Rafael Alberti was born December 16, 1902 in Andalusia, and his nostalgia for that region pervades much of his work. His genteel family had fallen on hard times, and Alberti’s schoolmates made him painfully aware of his inferior status. In 1917, the family moved to Madrid, where Alberti devoted himself to painting in the Cubist manner, attaining some recognition. Illness forced him to retire to a sanatorium in the mountains—a stroke of luck, as it happened, for there he subsequently met such luminaries as García Lorca, Salvador Dalí, and Luis Buñuel and began seriously to write poetry. He won the National Prize for Marinero en tierra, his first volume, and thereby gained acceptance into the elite artistic circles of the day. Personal difficulties and an increasing awareness of the plight of his country moved Alberti to embrace communism. In 1930, he married María Teresa León, also a writer, and together they founded the revolutionary journal, Octubre, in 1934.
Alberti’s new political credo enabled him to travel extensively and to encounter writers and artists from all parts of Europe and the Americas. After participating actively in the civil war, he emigrated to Argentina in 1940. There, he began to write for the theater, gave numerous readings, and resumed painting. Hard work and fatherhood—his daughter Aitana was born in 1941—preserved Alberti from embittered paralysis, and his production of poetry never slackened. Indeed, many of his readers believe that he reached his peak in the late 1940’s.

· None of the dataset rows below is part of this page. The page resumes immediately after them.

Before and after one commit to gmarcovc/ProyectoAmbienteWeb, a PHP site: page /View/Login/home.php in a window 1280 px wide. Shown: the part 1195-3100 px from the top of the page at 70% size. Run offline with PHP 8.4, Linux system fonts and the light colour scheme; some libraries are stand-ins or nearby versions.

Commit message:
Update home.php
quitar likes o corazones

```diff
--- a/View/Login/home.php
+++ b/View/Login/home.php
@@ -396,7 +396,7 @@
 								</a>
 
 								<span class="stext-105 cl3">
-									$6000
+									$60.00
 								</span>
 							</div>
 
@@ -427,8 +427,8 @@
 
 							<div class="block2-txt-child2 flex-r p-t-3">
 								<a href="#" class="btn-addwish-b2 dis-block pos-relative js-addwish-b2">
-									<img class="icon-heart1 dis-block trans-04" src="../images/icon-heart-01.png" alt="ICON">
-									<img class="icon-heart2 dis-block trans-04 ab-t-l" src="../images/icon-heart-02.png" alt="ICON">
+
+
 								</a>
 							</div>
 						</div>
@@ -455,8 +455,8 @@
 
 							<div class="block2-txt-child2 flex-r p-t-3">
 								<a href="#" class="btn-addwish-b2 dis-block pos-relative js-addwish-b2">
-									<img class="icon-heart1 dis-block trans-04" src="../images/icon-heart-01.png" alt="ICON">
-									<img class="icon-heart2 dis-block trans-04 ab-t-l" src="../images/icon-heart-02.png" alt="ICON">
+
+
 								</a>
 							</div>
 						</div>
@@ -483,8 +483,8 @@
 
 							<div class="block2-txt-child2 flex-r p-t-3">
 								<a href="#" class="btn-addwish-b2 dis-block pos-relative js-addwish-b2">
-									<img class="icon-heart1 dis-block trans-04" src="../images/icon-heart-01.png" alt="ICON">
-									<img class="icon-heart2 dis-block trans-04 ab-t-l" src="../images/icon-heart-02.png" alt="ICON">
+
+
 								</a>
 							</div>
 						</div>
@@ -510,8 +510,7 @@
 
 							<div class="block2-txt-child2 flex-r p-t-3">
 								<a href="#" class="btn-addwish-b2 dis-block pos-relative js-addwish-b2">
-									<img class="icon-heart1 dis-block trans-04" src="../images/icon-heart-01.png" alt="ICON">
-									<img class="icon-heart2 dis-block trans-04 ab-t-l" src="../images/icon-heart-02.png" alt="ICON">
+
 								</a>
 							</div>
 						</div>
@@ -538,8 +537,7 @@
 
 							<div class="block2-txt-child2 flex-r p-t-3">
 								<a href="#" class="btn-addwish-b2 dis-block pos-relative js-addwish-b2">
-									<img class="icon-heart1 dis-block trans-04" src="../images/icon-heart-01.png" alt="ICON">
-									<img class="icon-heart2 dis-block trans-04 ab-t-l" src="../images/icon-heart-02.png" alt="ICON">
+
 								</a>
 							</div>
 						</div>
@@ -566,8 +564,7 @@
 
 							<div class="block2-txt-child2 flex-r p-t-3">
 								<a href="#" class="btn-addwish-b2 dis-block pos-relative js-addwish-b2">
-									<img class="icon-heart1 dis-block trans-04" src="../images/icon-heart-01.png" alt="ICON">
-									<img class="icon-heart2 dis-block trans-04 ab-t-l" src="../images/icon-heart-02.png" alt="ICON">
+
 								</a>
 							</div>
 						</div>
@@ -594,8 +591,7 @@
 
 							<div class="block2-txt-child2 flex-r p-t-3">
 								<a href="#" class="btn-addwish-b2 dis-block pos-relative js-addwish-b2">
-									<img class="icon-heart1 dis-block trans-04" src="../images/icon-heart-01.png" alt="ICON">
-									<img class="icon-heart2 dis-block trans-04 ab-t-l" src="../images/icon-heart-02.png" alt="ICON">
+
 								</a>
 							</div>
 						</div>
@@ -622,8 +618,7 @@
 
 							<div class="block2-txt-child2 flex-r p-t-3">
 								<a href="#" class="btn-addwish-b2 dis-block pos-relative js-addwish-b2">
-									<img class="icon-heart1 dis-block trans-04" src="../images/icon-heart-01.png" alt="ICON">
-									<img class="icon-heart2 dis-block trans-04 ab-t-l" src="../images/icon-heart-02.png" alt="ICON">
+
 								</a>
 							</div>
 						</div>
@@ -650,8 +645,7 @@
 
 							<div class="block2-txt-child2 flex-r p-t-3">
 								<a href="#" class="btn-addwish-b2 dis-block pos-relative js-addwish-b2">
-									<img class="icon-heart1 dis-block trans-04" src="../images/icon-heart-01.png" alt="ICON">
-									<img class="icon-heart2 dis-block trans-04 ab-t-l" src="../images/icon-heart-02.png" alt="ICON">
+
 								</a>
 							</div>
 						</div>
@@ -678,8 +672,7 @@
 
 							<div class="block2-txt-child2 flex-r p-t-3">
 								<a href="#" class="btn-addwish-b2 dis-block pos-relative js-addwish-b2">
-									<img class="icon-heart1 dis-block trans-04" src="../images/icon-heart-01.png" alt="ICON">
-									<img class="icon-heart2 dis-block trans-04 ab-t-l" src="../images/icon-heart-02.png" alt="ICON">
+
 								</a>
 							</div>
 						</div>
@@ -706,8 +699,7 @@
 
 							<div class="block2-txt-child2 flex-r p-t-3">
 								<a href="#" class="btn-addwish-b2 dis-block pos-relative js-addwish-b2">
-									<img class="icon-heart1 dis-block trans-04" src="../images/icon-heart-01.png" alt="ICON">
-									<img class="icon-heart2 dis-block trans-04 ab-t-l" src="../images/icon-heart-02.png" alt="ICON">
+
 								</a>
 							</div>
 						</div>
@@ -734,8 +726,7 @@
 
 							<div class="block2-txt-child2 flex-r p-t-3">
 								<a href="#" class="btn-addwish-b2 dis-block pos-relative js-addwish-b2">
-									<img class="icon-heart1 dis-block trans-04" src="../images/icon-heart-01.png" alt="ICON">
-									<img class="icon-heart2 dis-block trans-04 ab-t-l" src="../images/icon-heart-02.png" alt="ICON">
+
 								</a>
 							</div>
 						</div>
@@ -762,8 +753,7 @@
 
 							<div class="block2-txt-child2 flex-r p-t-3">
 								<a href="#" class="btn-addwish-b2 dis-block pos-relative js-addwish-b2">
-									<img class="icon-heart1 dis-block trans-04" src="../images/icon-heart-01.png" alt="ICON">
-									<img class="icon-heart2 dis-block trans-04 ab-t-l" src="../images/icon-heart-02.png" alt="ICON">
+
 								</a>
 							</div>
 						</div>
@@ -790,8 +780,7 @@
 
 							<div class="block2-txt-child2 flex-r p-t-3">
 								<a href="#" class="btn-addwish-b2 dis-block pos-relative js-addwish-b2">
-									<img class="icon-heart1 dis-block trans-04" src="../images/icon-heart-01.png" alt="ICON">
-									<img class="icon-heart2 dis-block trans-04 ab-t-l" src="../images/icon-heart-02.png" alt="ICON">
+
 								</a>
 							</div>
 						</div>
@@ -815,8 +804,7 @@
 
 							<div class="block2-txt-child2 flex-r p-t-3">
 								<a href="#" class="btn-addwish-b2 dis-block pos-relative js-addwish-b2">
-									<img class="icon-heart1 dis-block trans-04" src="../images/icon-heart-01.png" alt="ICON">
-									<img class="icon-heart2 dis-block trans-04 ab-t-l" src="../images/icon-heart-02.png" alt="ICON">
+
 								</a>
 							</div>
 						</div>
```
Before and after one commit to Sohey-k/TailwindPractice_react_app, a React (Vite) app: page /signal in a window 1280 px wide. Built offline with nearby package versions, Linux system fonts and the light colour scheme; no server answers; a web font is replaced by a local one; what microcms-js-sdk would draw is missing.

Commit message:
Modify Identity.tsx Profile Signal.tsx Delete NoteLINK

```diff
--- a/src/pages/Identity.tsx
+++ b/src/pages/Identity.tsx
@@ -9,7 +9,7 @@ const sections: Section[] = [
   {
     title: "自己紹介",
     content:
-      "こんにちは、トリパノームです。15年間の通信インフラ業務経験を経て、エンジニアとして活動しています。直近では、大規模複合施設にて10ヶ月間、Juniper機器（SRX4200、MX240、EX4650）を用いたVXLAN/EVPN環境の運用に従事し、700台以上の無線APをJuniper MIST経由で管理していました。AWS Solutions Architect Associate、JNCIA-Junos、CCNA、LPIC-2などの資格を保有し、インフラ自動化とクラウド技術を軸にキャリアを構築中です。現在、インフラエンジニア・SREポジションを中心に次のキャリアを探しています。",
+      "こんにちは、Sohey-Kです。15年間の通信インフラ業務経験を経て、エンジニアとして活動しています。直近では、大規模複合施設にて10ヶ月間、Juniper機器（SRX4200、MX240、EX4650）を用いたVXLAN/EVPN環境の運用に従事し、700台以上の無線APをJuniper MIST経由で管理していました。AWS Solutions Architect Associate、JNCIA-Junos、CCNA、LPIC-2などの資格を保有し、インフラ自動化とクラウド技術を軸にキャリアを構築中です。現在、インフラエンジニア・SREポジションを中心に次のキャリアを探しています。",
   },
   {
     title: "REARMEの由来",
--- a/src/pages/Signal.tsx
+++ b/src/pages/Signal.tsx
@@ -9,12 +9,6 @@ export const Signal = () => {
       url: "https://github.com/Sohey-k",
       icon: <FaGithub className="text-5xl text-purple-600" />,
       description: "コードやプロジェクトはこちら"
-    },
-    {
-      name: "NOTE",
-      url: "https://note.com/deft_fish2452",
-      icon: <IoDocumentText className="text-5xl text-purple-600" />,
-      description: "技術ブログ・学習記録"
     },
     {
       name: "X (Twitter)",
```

In 1964, Alberti moved to Rome, where he lived until 1977, when he was finally able to return to Spain, after almost thirty-eight years in exile. He was welcomed by more than three hundred communists carrying red flags as he stepped off the airliner. “I’m not coming with a clenched fist,” he said, “but with an open hand.” He enjoyed a resurgence of popularity upon his return and proceeded to run for the Cortes, giving poetry readings instead of speeches, and won. Alberti resigned his seat after three months in order to devote himself to his art. He became a well-respected literary figure in his last two decades in Spain; the lost Andalusian had returned home. He died there on October 28, 1999 from a lung ailment; he was ninety-six years old.